In operation the distribution head revolves around the cam, raising and lowering the jet stream inclination and thus increasing and decreasing the range of the distributed water in accordance with the shape of the cam and cans ing the speed of rotation to be faster on the short ranges and slower on the long to insure proper fluid distribution. The central portions of the pattern are sprinkled by means of the spinnable wheel 19 which contacts the lower portion of the jet stream and causes a fall of water all along the length of the jet stream.

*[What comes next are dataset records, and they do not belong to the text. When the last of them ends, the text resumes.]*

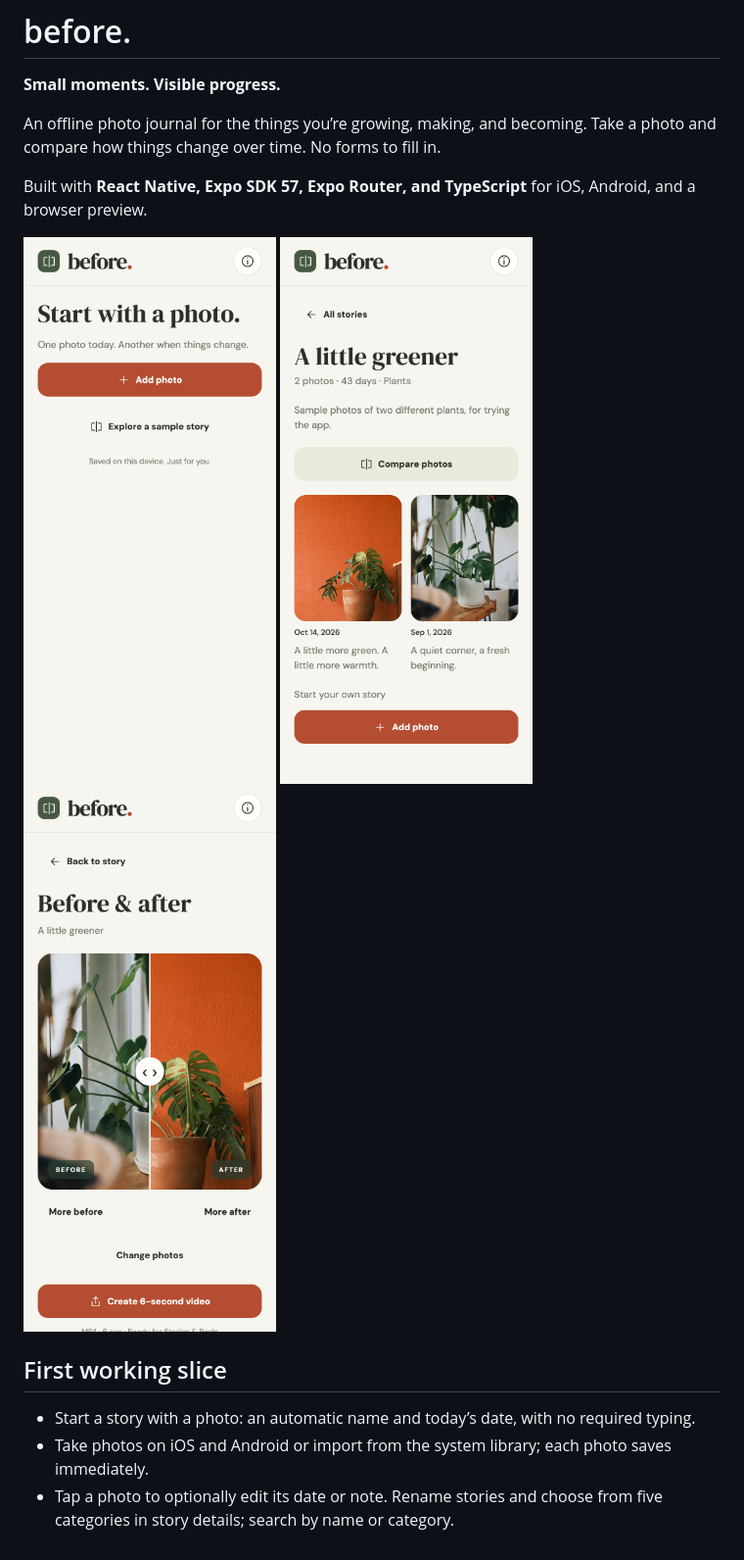
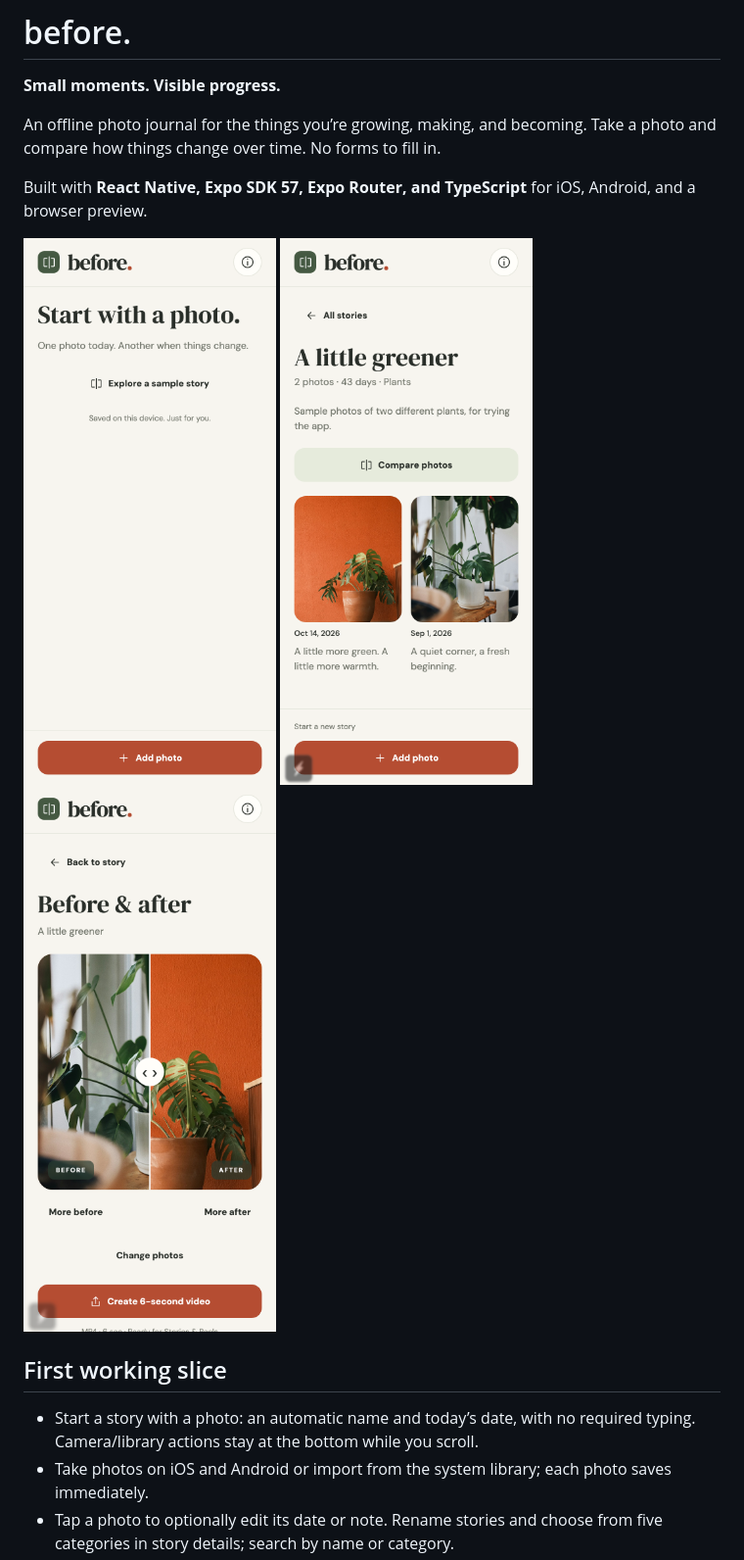
Before and after one commit to a1231231123bc/before, a Markdown page: README.md, the part around the change. Shown at 98% size. Rendered like a GitHub page; pictures changed too: docs/screenshots/comparison.png, docs/screenshots/home.png, docs/screenshots/story.png.

Commit message:
Keep camera and library actions within thumb reach

```diff
--- a/README.md
+++ b/README.md
@@ -13,7 +13,7 @@ Built with **React Native, Expo SDK 57, Expo Router, and TypeScript** for iOS, A
 
 ## First working slice
 
-- Start a story with a photo: an automatic name and today’s date, with no required typing.
+- Start a story with a photo: an automatic name and today’s date, with no required typing. Camera/library actions stay at the bottom while you scroll.
 - Take photos on iOS and Android or import from the system library; each photo saves immediately.
 - Tap a photo to optionally edit its date or note. Rename stories and choose from five categories in story details; search by name or category.
 - Browse a compact photo gallery, with the latest first.
```
Also changed, not shown: 3 other files.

In a modified version of the device shown in FIGS. 8 and 9, the spinnable wheel 19 is mounted upon a freely tiltable projecting rod 20, one end of which is pivotally mounted upon a bracket 21 extending from the distribution head 2, a dependent Weight 22 keeps the plane of the rod 20 constantly parallel with the ground regardless of tilt of the distribution head. It can thus be seen that when the head is tilted parallel with the ground the spinnable wheel would be into the lower portion of the jet stream as shown in FIG. 8 and thus diffusing the stream and when the head is tilted to the highest nozzle trajectory, as shown in FIG. 9, the wheel would be entirely out of the jet stream with no difiusion of the stream by the wheel with points between these maximums being proportional. This feature would permit a radical change of maximum and minimum nozzle stream range that would be of value in producing long and narrow patterns of symmetrical shape but would not produce uniform distribution on non-symmetrical shapes and is thus shown as an auxiliary feature to the basic device.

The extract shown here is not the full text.